* **Problem to work on**: Each line that has the string "pictures" must be copied from the records below.

(Recorded data)
Segment Open

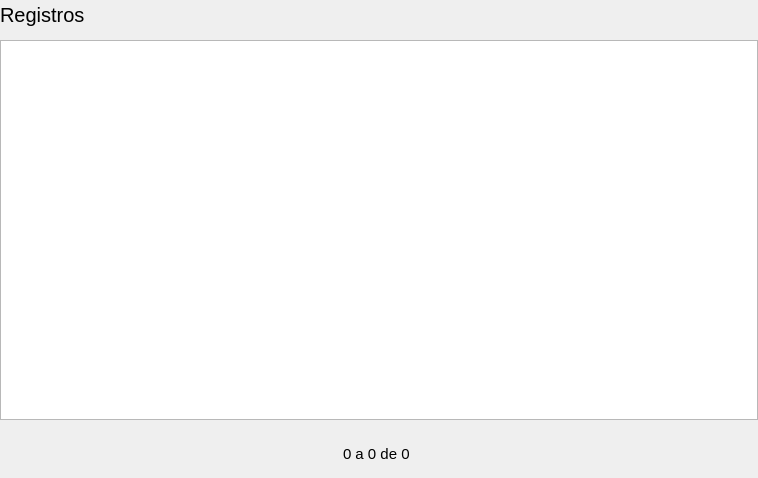
First picture: the form in FinancesApp/src/ui/RegForm.ui, repository iagoofelipe/Finances, before the edit.
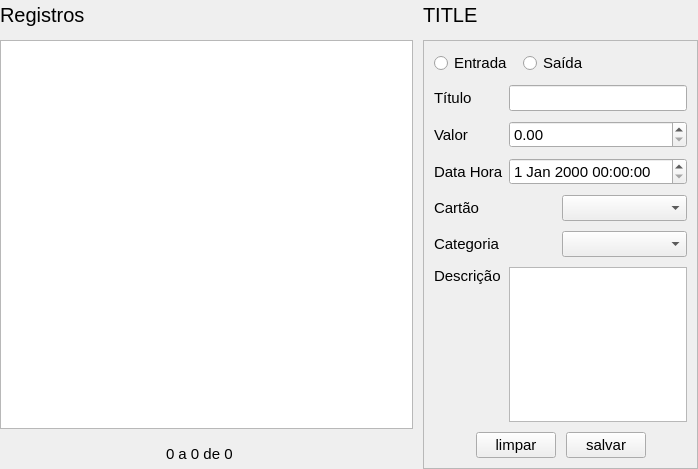
Second picture: the form after the edit. Icons and pictures are not drawn.

Patch:
```diff
--- a/FinancesApp/src/ui/RegForm.ui
+++ b/FinancesApp/src/ui/RegForm.ui
@@ -6,8 +6,8 @@
    <rect>
     <x>0</x>
     <y>0</y>
-    <width>758</width>
-    <height>478</height>
+    <width>698</width>
+    <height>469</height>
    </rect>
   </property>
   <property name="font">
@@ -19,6 +19,30 @@
   <property name="windowTitle">
    <string>Form</string>
   </property>
+  <property name="styleSheet">
+   <string notr="true"/>
+  </property>
+  <layout class="QHBoxLayout" name="horizontalLayout_4" stretch="3,2">
+   <property name="spacing">
+    <number>10</number>
+   </property>
+   <property name="leftMargin">
+    <number>0</number>
+   </property>
+   <property name="topMargin">
+    <number>0</number>
+   </property>
+   <property name="rightMargin">
+    <number>0</number>
+   </property>
+   <property name="bottomMargin">
+    <number>0</number>
+   </property>
+   <item>
+    <widget class="QWidget" name="widget_3" native="true">
+     <property name="styleSheet">
+      <string notr="true">QPushButton { background-color: transparent; padding: 5 }</string>
+     </property>
   <layout class="QVBoxLayout" name="verticalLayout">
    <property name="spacing">
     <number>10</number>
@@ -37,9 +61,6 @@
    </property>
    <item>
     <widget class="QWidget" name="widget_2" native="true">
-     <property name="styleSheet">
-      <string notr="true">QPushButton { background-color: transparent; padding: 5 }</string>
-     </property>
      <layout class="QHBoxLayout" name="horizontalLayout_2">
       <property name="spacing">
        <number>2</number>
@@ -75,7 +96,7 @@
         </property>
         <property name="sizeHint" stdset="0">
          <size>
-          <width>499</width>
+             <width>113</width>
           <height>20</height>
          </size>
         </property>
@@ -169,12 +190,21 @@
    </item>
    <item>
     <widget class="QWidget" name="widget" native="true">
-     <property name="styleSheet">
-      <string notr="true">QPushButton { background-color: transparent; padding: 5 }</string>
-     </property>
      <layout class="QHBoxLayout" name="horizontalLayout">
       <property name="spacing">
-       <number>10</number>
+          <number>2</number>
+         </property>
+         <property name="leftMargin">
+          <number>0</number>
+         </property>
+         <property name="topMargin">
+          <number>0</number>
+         </property>
+         <property name="rightMargin">
+          <number>0</number>
+         </property>
+         <property name="bottomMargin">
+          <number>0</number>
       </property>
       <item>
        <spacer name="horizontalSpacer">
@@ -211,6 +241,12 @@
       </item>
       <item>
        <widget class="QLabel" name="label_2">
+           <property name="font">
+            <font>
+             <family>Segoe UI</family>
+             <pointsize>11</pointsize>
+            </font>
+           </property>
         <property name="text">
          <string>0 a 0 de 0</string>
         </property>
@@ -243,11 +279,479 @@
         </property>
         <property name="sizeHint" stdset="0">
          <size>
-          <width>277</width>
+             <width>126</width>
           <height>20</height>
          </size>
         </property>
        </spacer>
+         </item>
+        </layout>
+       </widget>
+      </item>
+     </layout>
+    </widget>
+   </item>
+   <item>
+    <widget class="QWidget" name="widget_4" native="true">
+     <layout class="QVBoxLayout" name="verticalLayout_2" stretch="0,1">
+      <property name="spacing">
+       <number>10</number>
+      </property>
+      <property name="leftMargin">
+       <number>0</number>
+      </property>
+      <property name="topMargin">
+       <number>0</number>
+      </property>
+      <property name="rightMargin">
+       <number>0</number>
+      </property>
+      <property name="bottomMargin">
+       <number>0</number>
+      </property>
+      <item>
+       <widget class="QWidget" name="widget_6" native="true">
+        <property name="styleSheet">
+         <string notr="true">QPushButton { background-color: transparent; padding: 5 }</string>
+        </property>
+        <layout class="QHBoxLayout" name="horizontalLayout_5">
+         <property name="spacing">
+          <number>10</number>
+         </property>
+         <property name="leftMargin">
+          <number>0</number>
+         </property>
+         <property name="topMargin">
+          <number>0</number>
+         </property>
+         <property name="rightMargin">
+          <number>0</number>
+         </property>
+         <property name="bottomMargin">
+          <number>0</number>
+         </property>
+         <item>
+          <widget class="QLabel" name="label_3">
+           <property name="sizePolicy">
+            <sizepolicy hsizetype="Preferred" vsizetype="Fixed">
+             <horstretch>0</horstretch>
+             <verstretch>0</verstretch>
+            </sizepolicy>
+           </property>
+           <property name="font">
+            <font>
+             <family>Segoe UI</family>
+             <pointsize>15</pointsize>
+            </font>
+           </property>
+           <property name="text">
+            <string>TITLE</string>
+           </property>
+          </widget>
+         </item>
+         <item>
+          <spacer name="horizontalSpacer_5">
+           <property name="orientation">
+            <enum>Qt::Horizontal</enum>
+           </property>
+           <property name="sizeHint" stdset="0">
+            <size>
+             <width>40</width>
+             <height>20</height>
+            </size>
+           </property>
+          </spacer>
+         </item>
+         <item>
+          <widget class="QPushButton" name="btnHide">
+           <property name="toolTip">
+            <string>ocultar</string>
+           </property>
+           <property name="styleSheet">
+            <string notr="true"/>
+           </property>
+           <property name="icon">
+            <iconset resource="resource.qrc">
+             <normaloff>:/root/imgs/light-eye-slash.svg</normaloff>:/root/imgs/light-eye-slash.svg</iconset>
+           </property>
+           <property name="iconSize">
+            <size>
+             <width>25</width>
+             <height>25</height>
+            </size>
+           </property>
+           <property name="flat">
+            <bool>true</bool>
+           </property>
+          </widget>
+         </item>
+        </layout>
+       </widget>
+      </item>
+      <item>
+       <widget class="QFrame" name="frame">
+        <property name="frameShape">
+         <enum>QFrame::StyledPanel</enum>
+        </property>
+        <property name="frameShadow">
+         <enum>QFrame::Raised</enum>
+        </property>
+        <layout class="QGridLayout" name="gridLayout" columnstretch="0,0,1">
+         <property name="leftMargin">
+          <number>10</number>
+         </property>
+         <property name="topMargin">
+          <number>10</number>
+         </property>
+         <property name="rightMargin">
+          <number>10</number>
+         </property>
+         <property name="bottomMargin">
+          <number>10</number>
+         </property>
+         <property name="horizontalSpacing">
+          <number>5</number>
+         </property>
+         <property name="verticalSpacing">
+          <number>10</number>
+         </property>
+         <item row="6" column="0">
+          <widget class="QLabel" name="label_7">
+           <property name="sizePolicy">
+            <sizepolicy hsizetype="Preferred" vsizetype="Fixed">
+             <horstretch>0</horstretch>
+             <verstretch>0</verstretch>
+            </sizepolicy>
+           </property>
+           <property name="font">
+            <font>
+             <family>Segoe UI</family>
+             <pointsize>11</pointsize>
+            </font>
+           </property>
+           <property name="text">
+            <string>Descrição</string>
+           </property>
+          </widget>
+         </item>
+         <item row="4" column="1">
+          <widget class="QPushButton" name="btnAddCard">
+           <property name="font">
+            <font>
+             <family>Segoe UI</family>
+             <pointsize>11</pointsize>
+            </font>
+           </property>
+           <property name="toolTip">
+            <string>adicionar novo cartão</string>
+           </property>
+           <property name="styleSheet">
+            <string notr="true">background-color: transparent</string>
+           </property>
+           <property name="icon">
+            <iconset resource="resource.qrc">
+             <normaloff>:/root/imgs/light-plus.svg</normaloff>:/root/imgs/light-plus.svg</iconset>
+           </property>
+           <property name="iconSize">
+            <size>
+             <width>25</width>
+             <height>25</height>
+            </size>
+           </property>
+           <property name="flat">
+            <bool>true</bool>
+           </property>
+          </widget>
+         </item>
+         <item row="5" column="0">
+          <widget class="QLabel" name="label_9">
+           <property name="font">
+            <font>
+             <family>Segoe UI</family>
+             <pointsize>11</pointsize>
+            </font>
+           </property>
+           <property name="text">
+            <string>Categoria</string>
+           </property>
+          </widget>
+         </item>
+         <item row="5" column="1">
+          <widget class="QPushButton" name="btnAddCat">
+           <property name="font">
+            <font>
+             <family>Segoe UI</family>
+             <pointsize>11</pointsize>
+            </font>
+           </property>
+           <property name="toolTip">
+            <string>adicionar nova categoria</string>
+           </property>
+           <property name="styleSheet">
+            <string notr="true">background-color: transparent</string>
+           </property>
+           <property name="icon">
+            <iconset resource="resource.qrc">
+             <normaloff>:/root/imgs/light-plus.svg</normaloff>:/root/imgs/light-plus.svg</iconset>
+           </property>
+           <property name="iconSize">
+            <size>
+             <width>25</width>
+             <height>25</height>
+            </size>
+           </property>
+           <property name="flat">
+            <bool>true</bool>
+           </property>
+          </widget>
+         </item>
+         <item row="4" column="2">
+          <widget class="QComboBox" name="comboBox_2">
+           <property name="font">
+            <font>
+             <family>Segoe UI</family>
+             <pointsize>11</pointsize>
+            </font>
+           </property>
+          </widget>
+         </item>
+         <item row="5" column="2">
+          <widget class="QComboBox" name="comboBox">
+           <property name="font">
+            <font>
+             <family>Segoe UI</family>
+             <pointsize>11</pointsize>
+            </font>
+           </property>
+          </widget>
+         </item>
+         <item row="1" column="0">
+          <widget class="QLabel" name="label_5">
+           <property name="font">
+            <font>
+             <family>Segoe UI</family>
+             <pointsize>11</pointsize>
+            </font>
+           </property>
+           <property name="text">
+            <string>Título</string>
+           </property>
+          </widget>
+         </item>
+         <item row="1" column="1" colspan="2">
+          <widget class="QLineEdit" name="lineEdit">
+           <property name="font">
+            <font>
+             <family>Segoe UI</family>
+             <pointsize>11</pointsize>
+            </font>
+           </property>
+          </widget>
+         </item>
+         <item row="3" column="1" colspan="2">
+          <widget class="QDateTimeEdit" name="dateTimeEdit">
+           <property name="font">
+            <font>
+             <family>Segoe UI</family>
+             <pointsize>11</pointsize>
+            </font>
+           </property>
+          </widget>
+         </item>
+         <item row="4" column="0">
+          <widget class="QLabel" name="label_8">
+           <property name="font">
+            <font>
+             <family>Segoe UI</family>
+             <pointsize>11</pointsize>
+            </font>
+           </property>
+           <property name="text">
+            <string>Cartão</string>
+           </property>
+          </widget>
+         </item>
+         <item row="2" column="0">
+          <widget class="QLabel" name="label_4">
+           <property name="font">
+            <font>
+             <family>Segoe UI</family>
+             <pointsize>11</pointsize>
+            </font>
+           </property>
+           <property name="text">
+            <string>Valor</string>
+           </property>
+          </widget>
+         </item>
+         <item row="2" column="1" colspan="2">
+          <widget class="QDoubleSpinBox" name="doubleSpinBox">
+           <property name="font">
+            <font>
+             <family>Segoe UI</family>
+             <pointsize>11</pointsize>
+            </font>
+           </property>
+          </widget>
+         </item>
+         <item row="3" column="0">
+          <widget class="QLabel" name="label_6">
+           <property name="font">
+            <font>
+             <family>Segoe UI</family>
+             <pointsize>11</pointsize>
+            </font>
+           </property>
+           <property name="text">
+            <string>Data Hora</string>
+           </property>
+          </widget>
+         </item>
+         <item row="8" column="0" colspan="3">
+          <widget class="QWidget" name="widget_7" native="true">
+           <property name="sizePolicy">
+            <sizepolicy hsizetype="Preferred" vsizetype="Fixed">
+             <horstretch>0</horstretch>
+             <verstretch>0</verstretch>
+            </sizepolicy>
+           </property>
+           <layout class="QHBoxLayout" name="horizontalLayout_6">
+            <property name="spacing">
+             <number>10</number>
+            </property>
+            <property name="leftMargin">
+             <number>0</number>
+            </property>
+            <property name="topMargin">
+             <number>0</number>
+            </property>
+            <property name="rightMargin">
+             <number>0</number>
+            </property>
+            <property name="bottomMargin">
+             <number>0</number>
+            </property>
+            <item>
+             <spacer name="horizontalSpacer_6">
+              <property name="orientation">
+               <enum>Qt::Horizontal</enum>
+              </property>
+              <property name="sizeHint" stdset="0">
+               <size>
+                <width>40</width>
+                <height>20</height>
+               </size>
+              </property>
+             </spacer>
+            </item>
+            <item>
+             <widget class="QPushButton" name="btnClear">
+              <property name="text">
+               <string>limpar</string>
+              </property>
+             </widget>
+            </item>
+            <item>
+             <widget class="QPushButton" name="btnSave">
+              <property name="text">
+               <string>salvar</string>
+              </property>
+             </widget>
+            </item>
+            <item>
+             <spacer name="horizontalSpacer_7">
+              <property name="orientation">
+               <enum>Qt::Horizontal</enum>
+              </property>
+              <property name="sizeHint" stdset="0">
+               <size>
+                <width>40</width>
+                <height>20</height>
+               </size>
+              </property>
+             </spacer>
+            </item>
+           </layout>
+          </widget>
+         </item>
+         <item row="0" column="0" colspan="3">
+          <widget class="QWidget" name="widget_5" native="true">
+           <property name="sizePolicy">
+            <sizepolicy hsizetype="Preferred" vsizetype="Fixed">
+             <horstretch>0</horstretch>
+             <verstretch>0</verstretch>
+            </sizepolicy>
+           </property>
+           <layout class="QHBoxLayout" name="horizontalLayout_3">
+            <property name="spacing">
+             <number>10</number>
+            </property>
+            <property name="leftMargin">
+             <number>0</number>
+            </property>
+            <property name="topMargin">
+             <number>0</number>
+            </property>
+            <property name="rightMargin">
+             <number>0</number>
+            </property>
+            <property name="bottomMargin">
+             <number>0</number>
+            </property>
+            <item>
+             <widget class="QRadioButton" name="radioButton">
+              <property name="font">
+               <font>
+                <family>Segoe UI</family>
+                <pointsize>11</pointsize>
+               </font>
+              </property>
+              <property name="text">
+               <string>Entrada</string>
+              </property>
+             </widget>
+            </item>
+            <item>
+             <widget class="QRadioButton" name="radioButton_2">
+              <property name="font">
+               <font>
+                <family>Segoe UI</family>
+                <pointsize>11</pointsize>
+               </font>
+              </property>
+              <property name="text">
+               <string>Saída</string>
+              </property>
+             </widget>
+            </item>
+            <item>
+             <spacer name="horizontalSpacer_4">
+              <property name="orientation">
+               <enum>Qt::Horizontal</enum>
+              </property>
+              <property name="sizeHint" stdset="0">
+               <size>
+                <width>40</width>
+                <height>20</height>
+               </size>
+              </property>
+             </spacer>
+            </item>
+           </layout>
+          </widget>
+         </item>
+         <item row="6" column="1" rowspan="2" colspan="2">
+          <widget class="QPlainTextEdit" name="plainTextEdit">
+           <property name="font">
+            <font>
+             <family>Segoe UI</family>
+             <pointsize>11</pointsize>
+            </font>
+           </property>
+          </widget>
+         </item>
+        </layout>
+       </widget>
       </item>
      </layout>
     </widget>
```
Left out of the diff: 30 changed lines with no effect on the pictures. Lines whose indentation alone changed are shown as unchanged.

Segment Closed

* **Response area**:
Second picture: the form after the edit. Icons and pictures are not drawn.
Left out of the diff: 30 changed lines with no effect on the pictures. Lines whose indentation alone changed are shown as unchanged.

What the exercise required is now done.